Records from a data source
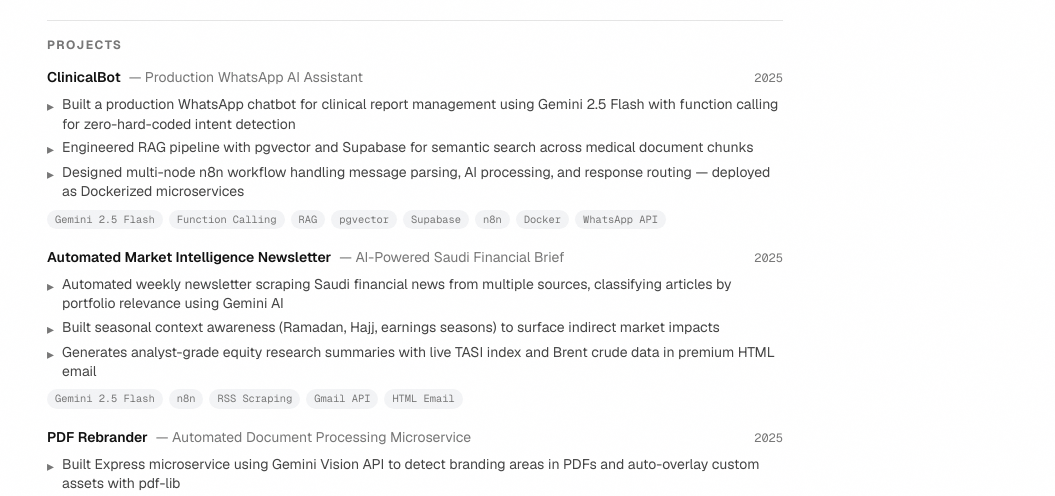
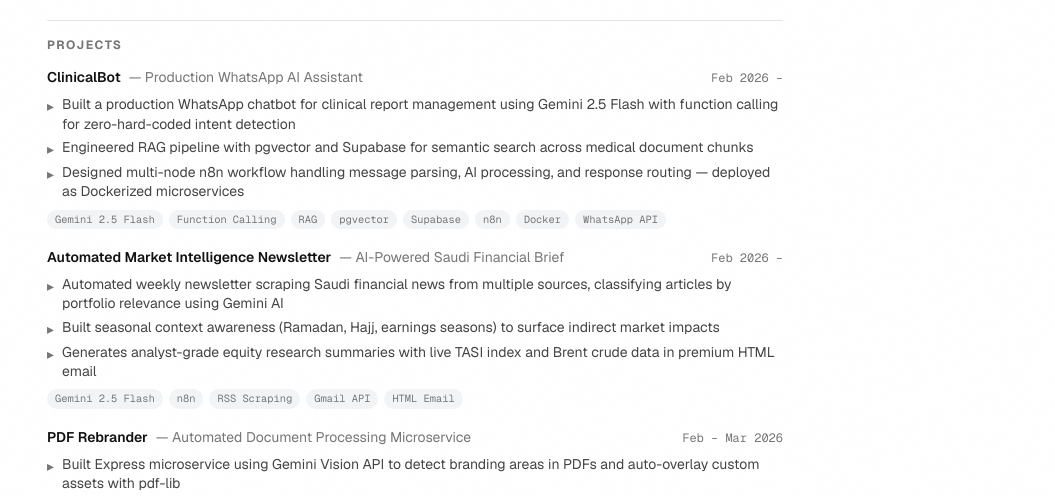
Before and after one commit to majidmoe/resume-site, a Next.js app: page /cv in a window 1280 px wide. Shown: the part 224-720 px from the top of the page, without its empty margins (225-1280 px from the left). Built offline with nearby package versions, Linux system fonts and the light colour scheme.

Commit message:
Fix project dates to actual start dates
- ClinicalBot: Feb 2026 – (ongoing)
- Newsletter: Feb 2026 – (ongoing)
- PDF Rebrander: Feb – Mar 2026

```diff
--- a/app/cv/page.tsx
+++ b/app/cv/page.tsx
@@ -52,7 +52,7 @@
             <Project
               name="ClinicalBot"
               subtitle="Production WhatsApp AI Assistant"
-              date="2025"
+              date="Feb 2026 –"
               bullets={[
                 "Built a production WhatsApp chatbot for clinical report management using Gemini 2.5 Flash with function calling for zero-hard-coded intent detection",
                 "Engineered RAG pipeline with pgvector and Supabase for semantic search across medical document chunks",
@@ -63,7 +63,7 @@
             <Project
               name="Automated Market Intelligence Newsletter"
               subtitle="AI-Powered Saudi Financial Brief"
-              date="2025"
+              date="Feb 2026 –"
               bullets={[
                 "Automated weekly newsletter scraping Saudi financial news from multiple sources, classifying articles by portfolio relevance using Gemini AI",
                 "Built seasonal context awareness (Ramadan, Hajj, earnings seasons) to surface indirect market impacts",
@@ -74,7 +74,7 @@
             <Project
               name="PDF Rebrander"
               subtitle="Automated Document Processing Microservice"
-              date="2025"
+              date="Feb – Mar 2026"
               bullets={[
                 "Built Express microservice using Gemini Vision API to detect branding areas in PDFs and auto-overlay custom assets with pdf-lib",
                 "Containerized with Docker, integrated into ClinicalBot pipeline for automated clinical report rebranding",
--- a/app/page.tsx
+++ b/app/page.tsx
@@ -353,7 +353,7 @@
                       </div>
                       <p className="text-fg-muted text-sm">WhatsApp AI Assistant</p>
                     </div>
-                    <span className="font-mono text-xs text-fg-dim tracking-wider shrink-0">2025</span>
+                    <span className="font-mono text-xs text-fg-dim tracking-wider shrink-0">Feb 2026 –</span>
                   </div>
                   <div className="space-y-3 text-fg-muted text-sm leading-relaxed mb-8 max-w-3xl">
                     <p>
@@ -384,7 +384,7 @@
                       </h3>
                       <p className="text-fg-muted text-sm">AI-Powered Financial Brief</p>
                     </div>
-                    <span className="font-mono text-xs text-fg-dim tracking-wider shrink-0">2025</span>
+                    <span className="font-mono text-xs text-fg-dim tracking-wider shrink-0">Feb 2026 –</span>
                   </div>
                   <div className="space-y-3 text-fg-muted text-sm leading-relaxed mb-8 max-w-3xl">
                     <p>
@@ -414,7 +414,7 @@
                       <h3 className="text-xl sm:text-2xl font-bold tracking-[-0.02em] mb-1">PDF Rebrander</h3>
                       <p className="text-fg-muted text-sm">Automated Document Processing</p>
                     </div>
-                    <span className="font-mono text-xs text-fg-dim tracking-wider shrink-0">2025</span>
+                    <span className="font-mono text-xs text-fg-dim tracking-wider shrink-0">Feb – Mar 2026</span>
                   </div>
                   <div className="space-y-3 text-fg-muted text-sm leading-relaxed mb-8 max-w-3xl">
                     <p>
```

...

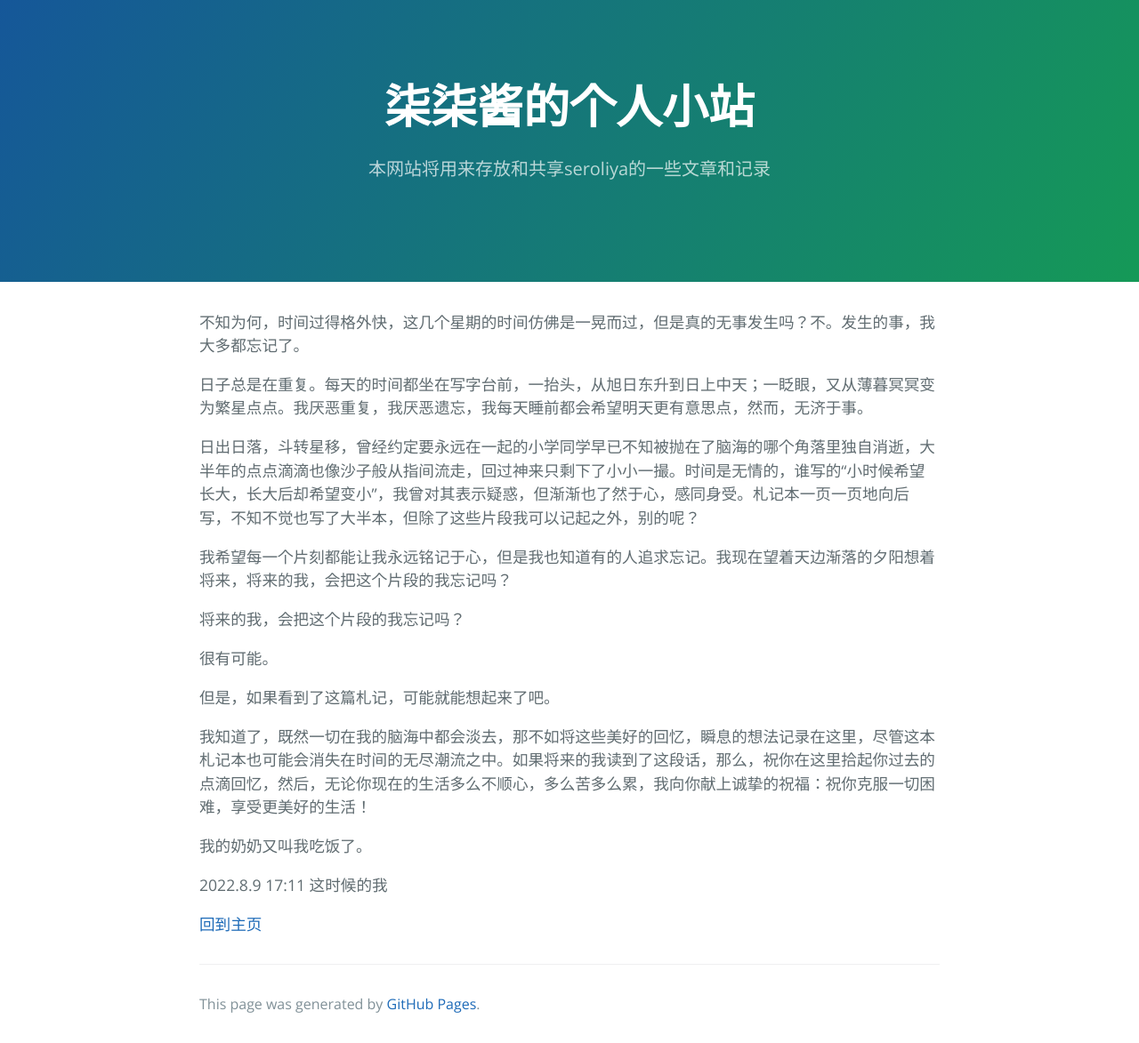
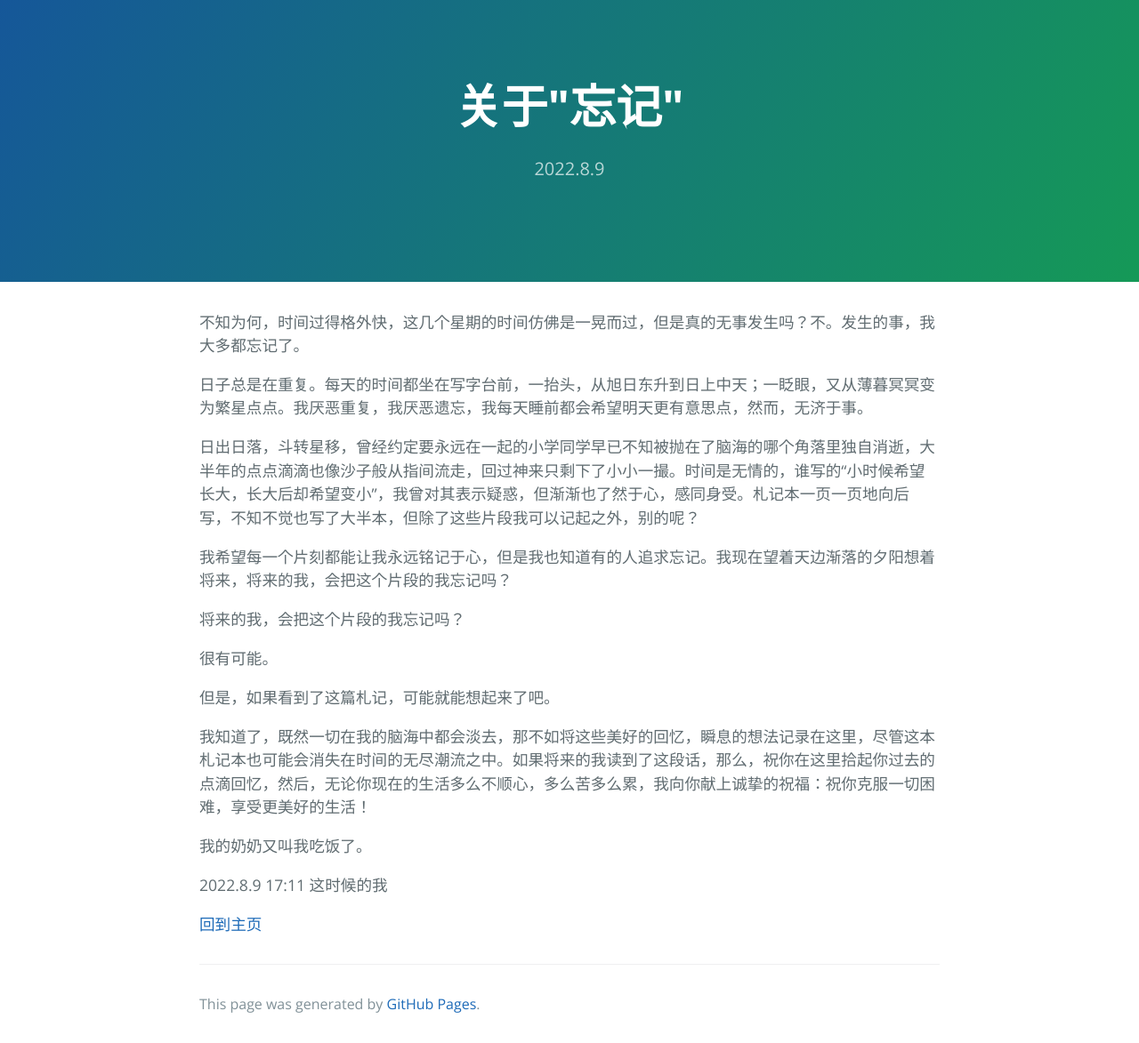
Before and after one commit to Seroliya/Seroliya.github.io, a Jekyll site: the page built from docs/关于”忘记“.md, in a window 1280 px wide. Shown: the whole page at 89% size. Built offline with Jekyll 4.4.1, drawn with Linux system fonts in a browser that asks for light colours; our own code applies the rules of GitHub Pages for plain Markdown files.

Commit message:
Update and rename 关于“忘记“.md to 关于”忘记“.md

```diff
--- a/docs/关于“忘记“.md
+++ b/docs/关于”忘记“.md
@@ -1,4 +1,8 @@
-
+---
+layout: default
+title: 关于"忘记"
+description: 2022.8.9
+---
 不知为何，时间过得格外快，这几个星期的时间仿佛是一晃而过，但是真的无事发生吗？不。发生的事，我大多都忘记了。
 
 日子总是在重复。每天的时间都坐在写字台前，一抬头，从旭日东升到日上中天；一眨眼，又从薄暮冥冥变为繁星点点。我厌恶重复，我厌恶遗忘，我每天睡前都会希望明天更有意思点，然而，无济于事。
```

• TASK TO CARRY OUT: Read the entries and pick out all lines that include the word "WhatsApp".

• RESPONSE TO THIS TASK:
               subtitle="Production WhatsApp AI Assistant"
                 "Built a production WhatsApp chatbot for clinical report management using Gemini 2.5 Flash with function calling for zero-hard-coded intent detection",
                       <p className="text-fg-muted text-sm">WhatsApp AI Assistant</p>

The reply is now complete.